▶ _Work task_
Your reply should be one number: how many lines of the records below contain the string "ground".

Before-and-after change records
....................

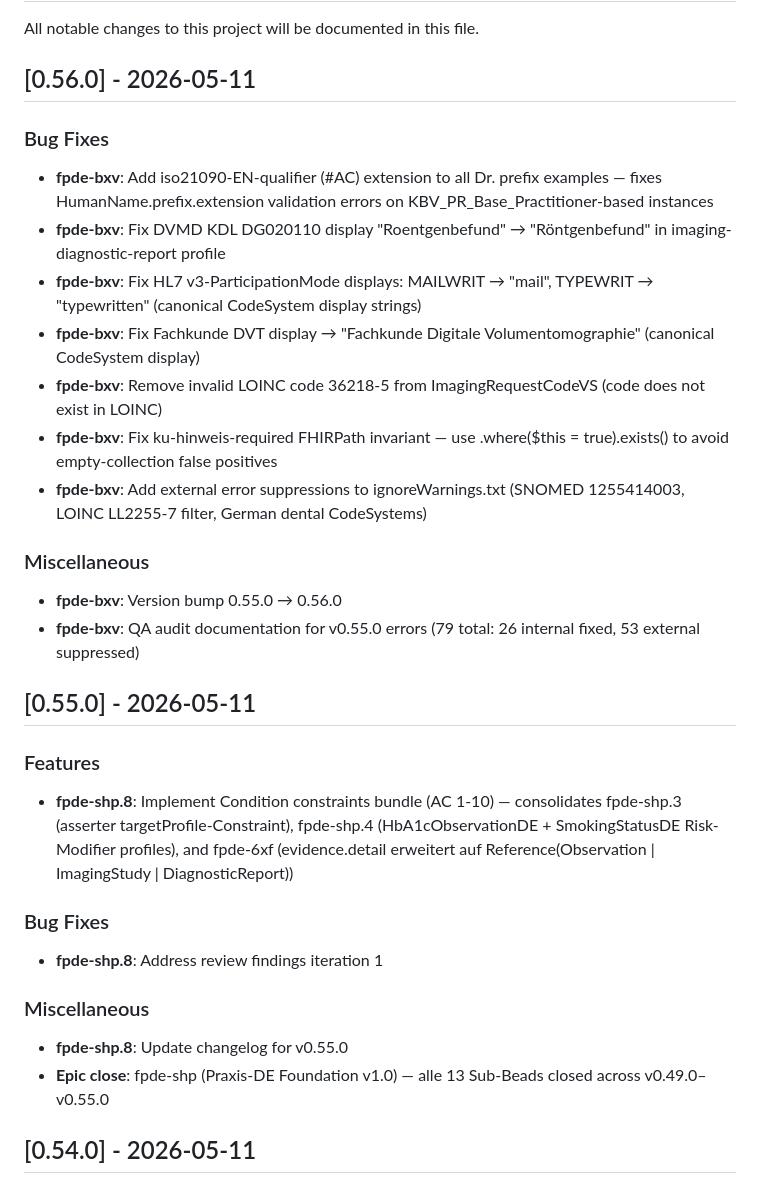
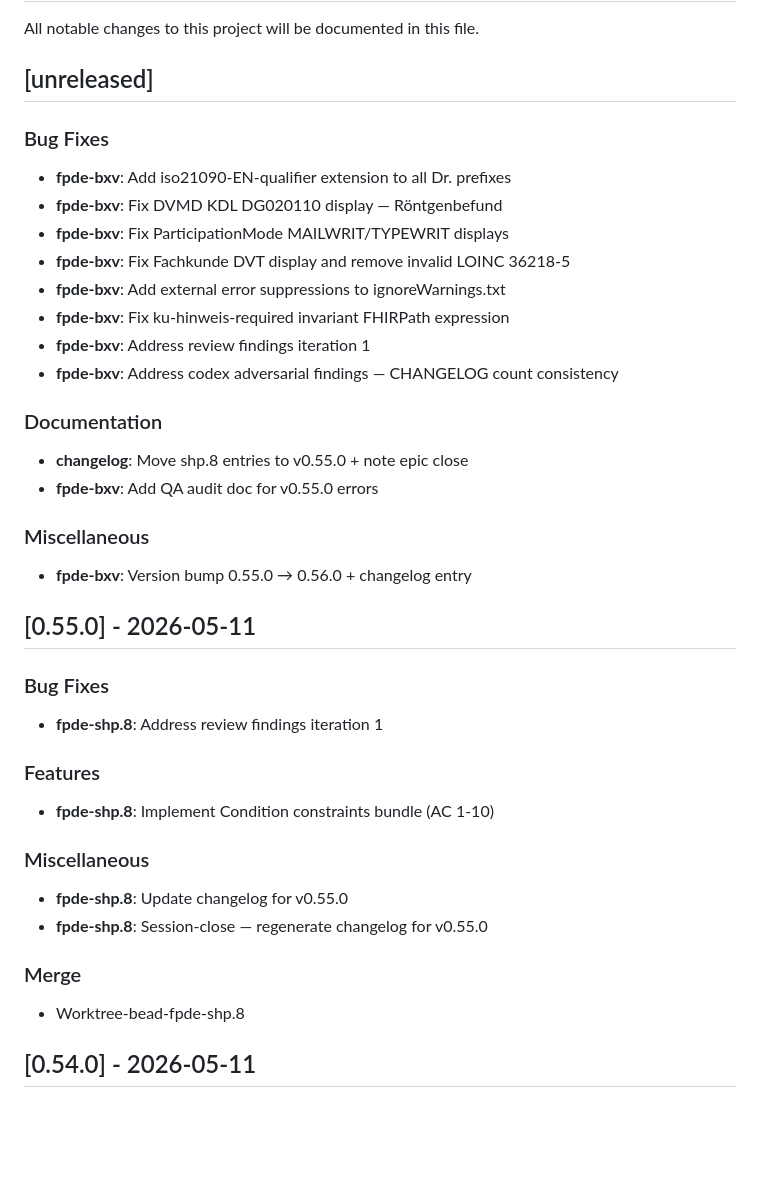
Before and after one commit to cognovis/fhir-praxis-de, a Markdown page: CHANGELOG.md, the part around the change. Drawn GitHub-style; blank space fills up the shorter version.

Commit message:
chore(fpde-bxv): session-close — finalize changelog for v0.56.0
Co-Authored-By: Claude Sonnet 4.6 <noreply@anthropic.com>

```diff
--- a/CHANGELOG.md
+++ b/CHANGELOG.md
@@ -2,37 +2,46 @@
 
 All notable changes to this project will be documented in this file.
 
-## [0.56.0] - 2026-05-11
+## [unreleased]
 
 ### Bug Fixes
 
-- **fpde-bxv**: Add iso21090-EN-qualifier (#AC) extension to all Dr. prefix examples — fixes HumanName.prefix.extension validation errors on KBV_PR_Base_Practitioner-based instances
-- **fpde-bxv**: Fix DVMD KDL DG020110 display "Roentgenbefund" → "Röntgenbefund" in imaging-diagnostic-report profile
-- **fpde-bxv**: Fix HL7 v3-ParticipationMode displays: MAILWRIT → "mail", TYPEWRIT → "typewritten" (canonical CodeSystem display strings)
-- **fpde-bxv**: Fix Fachkunde DVT display → "Fachkunde Digitale Volumentomographie" (canonical CodeSystem display)
-- **fpde-bxv**: Remove invalid LOINC code 36218-5 from ImagingRequestCodeVS (code does not exist in LOINC)
-- **fpde-bxv**: Fix ku-hinweis-required FHIRPath invariant — use .where($this = true).exists() to avoid empty-collection false positives
-- **fpde-bxv**: Add external error suppressions to ignoreWarnings.txt (SNOMED 1255414003, LOINC LL2255-7 filter, German dental CodeSystems)
+- **fpde-bxv**: Add iso21090-EN-qualifier extension to all Dr. prefixes
+- **fpde-bxv**: Fix DVMD KDL DG020110 display — Röntgenbefund
+- **fpde-bxv**: Fix ParticipationMode MAILWRIT/TYPEWRIT displays
+- **fpde-bxv**: Fix Fachkunde DVT display and remove invalid LOINC 36218-5
+- **fpde-bxv**: Add external error suppressions to ignoreWarnings.txt
+- **fpde-bxv**: Fix ku-hinweis-required invariant FHIRPath expression
+- **fpde-bxv**: Address review findings iteration 1
+- **fpde-bxv**: Address codex adversarial findings — CHANGELOG count consistency
+
+### Documentation
+
+- **changelog**: Move shp.8 entries to v0.55.0 + note epic close
+- **fpde-bxv**: Add QA audit doc for v0.55.0 errors
 
 ### Miscellaneous
 
-- **fpde-bxv**: Version bump 0.55.0 → 0.56.0
-- **fpde-bxv**: QA audit documentation for v0.55.0 errors (79 total: 26 internal fixed, 53 external suppressed)
+- **fpde-bxv**: Version bump 0.55.0 → 0.56.0 + changelog entry
 
 ## [0.55.0] - 2026-05-11
-
-### Features
-
-- **fpde-shp.8**: Implement Condition constraints bundle (AC 1-10) — consolidates fpde-shp.3 (asserter targetProfile-Constraint), fpde-shp.4 (HbA1cObservationDE + SmokingStatusDE Risk-Modifier profiles), and fpde-6xf (evidence.detail erweitert auf Reference(Observation | ImagingStudy | DiagnosticReport))
 
 ### Bug Fixes
 
 - **fpde-shp.8**: Address review findings iteration 1
 
+### Features
+
+- **fpde-shp.8**: Implement Condition constraints bundle (AC 1-10)
+
 ### Miscellaneous
 
 - **fpde-shp.8**: Update changelog for v0.55.0
-- **Epic close**: fpde-shp (Praxis-DE Foundation v1.0) — alle 13 Sub-Beads closed across v0.49.0–v0.55.0
+- **fpde-shp.8**: Session-close — regenerate changelog for v0.55.0
+
+### Merge
+
+- Worktree-bead-fpde-shp.8
 
 ## [0.54.0] - 2026-05-11
 
```
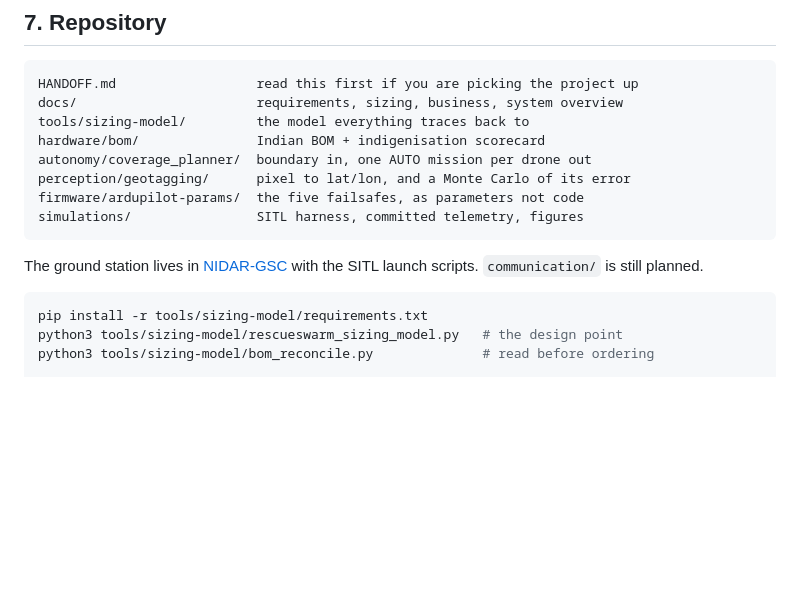
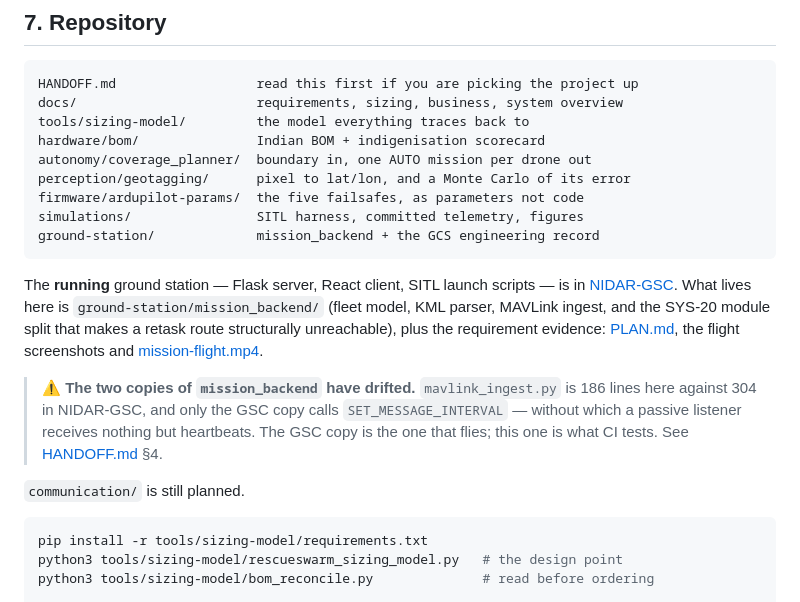
Before and after one commit to tetraethylmethane/NIDAR-RescueSwarm, a Markdown page: README.md, the part around the change. GitHub-like rendering; blank space fills up the shorter version.

````diff
--- a/README.md
+++ b/README.md
@@ -171,9 +171,14 @@ autonomy/coverage_planner/  boundary in, one AUTO mission per drone out
 perception/geotagging/      pixel to lat/lon, and a Monte Carlo of its error
 firmware/ardupilot-params/  the five failsafes, as parameters not code
 simulations/                SITL harness, committed telemetry, figures
+ground-station/             mission_backend + the GCS engineering record
 ```
 
-The ground station lives in [NIDAR-GSC](https://github.com/tetraethylmethane/NIDAR-GSC) with the SITL launch scripts. `communication/` is still planned.
+The **running** ground station — Flask server, React client, SITL launch scripts — is in [NIDAR-GSC](https://github.com/tetraethylmethane/NIDAR-GSC). What lives here is `ground-station/mission_backend/` (fleet model, KML parser, MAVLink ingest, and the SYS-20 module split that makes a retask route structurally unreachable), plus the requirement evidence: [PLAN.md](ground-station/PLAN.md), the flight screenshots and [mission-flight.mp4](ground-station/mission-flight.mp4).
+
+> ⚠ **The two copies of `mission_backend` have drifted.** `mavlink_ingest.py` is 186 lines here against 304 in NIDAR-GSC, and only the GSC copy calls `SET_MESSAGE_INTERVAL` — without which a passive listener receives nothing but heartbeats. The GSC copy is the one that flies; this one is what CI tests. See [HANDOFF.md](HANDOFF.md) §4.
+
+`communication/` is still planned.
 
 ```bash
 pip install -r tools/sizing-model/requirements.txt
````
Also changed, not shown: HANDOFF.md (+34 -0 lines).
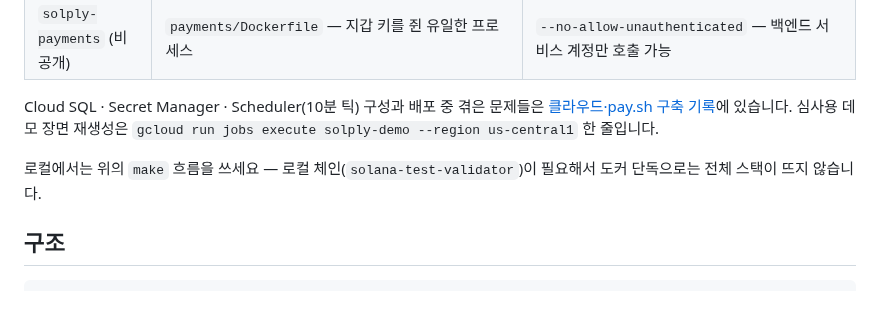
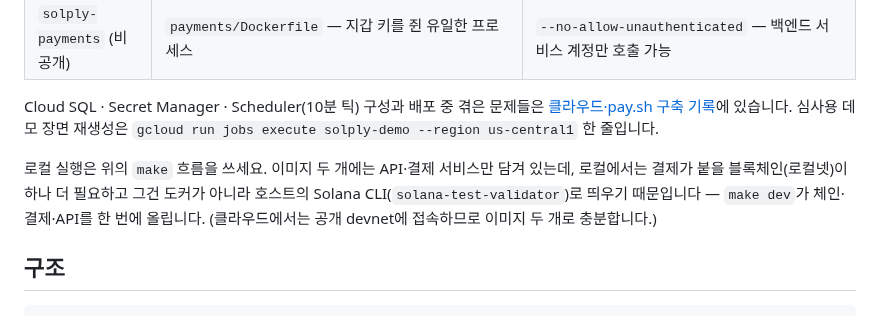
Before and after one commit to poi2507/solply, a Markdown page: README.md, the part around the change. GitHub-like rendering.

Commit message:
"도커 단독으로 안 뜬다"를 이유가 보이는 문장으로
사용자가 바로 "뭔 소리야"라고 물었다 — 심사위원도 그럴 것이다.
이미지 두 개에 무엇이 담겨 있고(API·결제), 로컬에만 왜 체인이 하나 더
필요하며(로컬넷은 호스트 Solana CLI로 실행), 클라우드에선 왜 이미지
두 개로 충분한지(공개 devnet 접속)를 한 문단으로 풀었다.

Co-Authored-By: Claude Opus 5 (1M context) <noreply@anthropic.com>

```diff
--- a/README.md
+++ b/README.md
@@ -93,8 +93,10 @@ Cloud SQL · Secret Manager · Scheduler(10분 틱) 구성과 배포 중 겪은
 [클라우드·pay.sh 구축 기록](docs/cloud-paysh-report.html)에 있습니다.
 심사용 데모 장면 재생성은 `gcloud run jobs execute solply-demo --region us-central1` 한 줄입니다.
 
-로컬에서는 위의 `make` 흐름을 쓰세요 — 로컬 체인(`solana-test-validator`)이 필요해서
-도커 단독으로는 전체 스택이 뜨지 않습니다.
+로컬 실행은 위의 `make` 흐름을 쓰세요. 이미지 두 개에는 API·결제 서비스만 담겨 있는데,
+로컬에서는 결제가 붙을 블록체인(로컬넷)이 하나 더 필요하고 그건 도커가 아니라 호스트의
+Solana CLI(`solana-test-validator`)로 띄우기 때문입니다 — `make dev`가 체인·결제·API를 한 번에 올립니다.
+(클라우드에서는 공개 devnet에 접속하므로 이미지 두 개로 충분합니다.)
 
 ## 구조
 
```
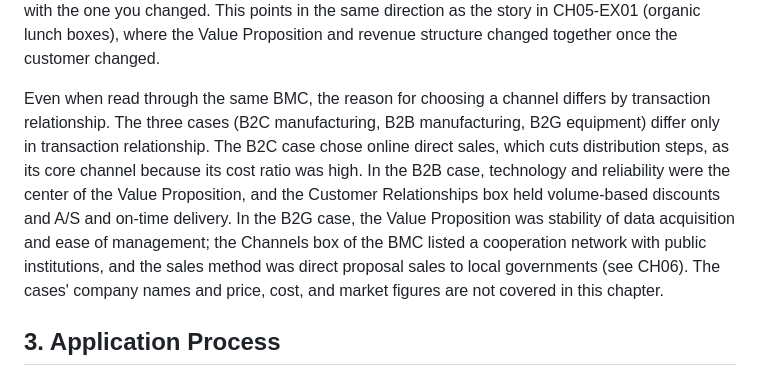
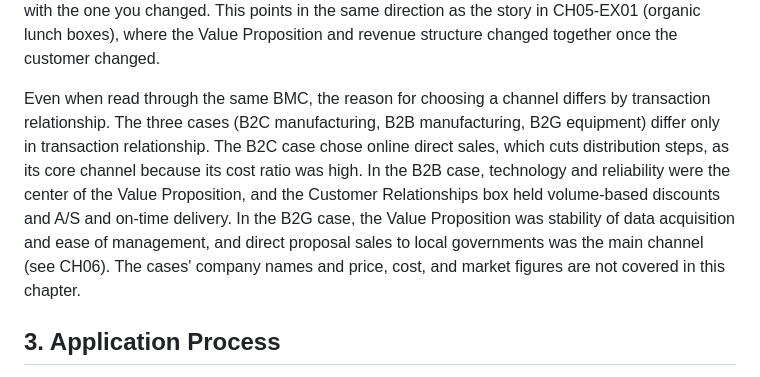
Before and after one commit to victory3217-bot/business-planning-handbook, a Markdown page: en/chapters/CH05.md, the part around the change. Drawn GitHub-style.

```diff
--- a/en/chapters/CH05.md
+++ b/en/chapters/CH05.md
@@ -81,7 +81,7 @@ The following case shows how the boxes move together when a model changes. It is
 
 From ① to ②, the only thing that changed was one box, merchandise, yet six boxes moved together: customer, partners, activities, resources, costs, and revenue. From ② to ④, once the central choice (the customer) changed, the Value Proposition and Revenue Streams realigned with it. Advancing a model is not about filling in more boxes; it is about being able to explain which boxes change along with the one you changed. This points in the same direction as the story in CH05-EX01 (organic lunch boxes), where the Value Proposition and revenue structure changed together once the customer changed.
 
-Even when read through the same BMC, the reason for choosing a channel differs by transaction relationship. The three cases (B2C manufacturing, B2B manufacturing, B2G equipment) differ only in transaction relationship. The B2C case chose online direct sales, which cuts distribution steps, as its core channel because its cost ratio was high. In the B2B case, technology and reliability were the center of the Value Proposition, and the Customer Relationships box held volume-based discounts and A/S and on-time delivery. In the B2G case, the Value Proposition was stability of data acquisition and ease of management; the Channels box of the BMC listed a cooperation network with public institutions, and the sales method was direct proposal sales to local governments (see CH06). The cases' company names and price, cost, and market figures are not covered in this chapter.
+Even when read through the same BMC, the reason for choosing a channel differs by transaction relationship. The three cases (B2C manufacturing, B2B manufacturing, B2G equipment) differ only in transaction relationship. The B2C case chose online direct sales, which cuts distribution steps, as its core channel because its cost ratio was high. In the B2B case, technology and reliability were the center of the Value Proposition, and the Customer Relationships box held volume-based discounts and A/S and on-time delivery. In the B2G case, the Value Proposition was stability of data acquisition and ease of management, and direct proposal sales to local governments was the main channel (see CH06). The cases' company names and price, cost, and market figures are not covered in this chapter.
 
 ## 3. Application Process
 
```
Also changed, not shown: ko/chapters/CH05.md (+1 -1 lines).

....................

▶ _Your solution_
3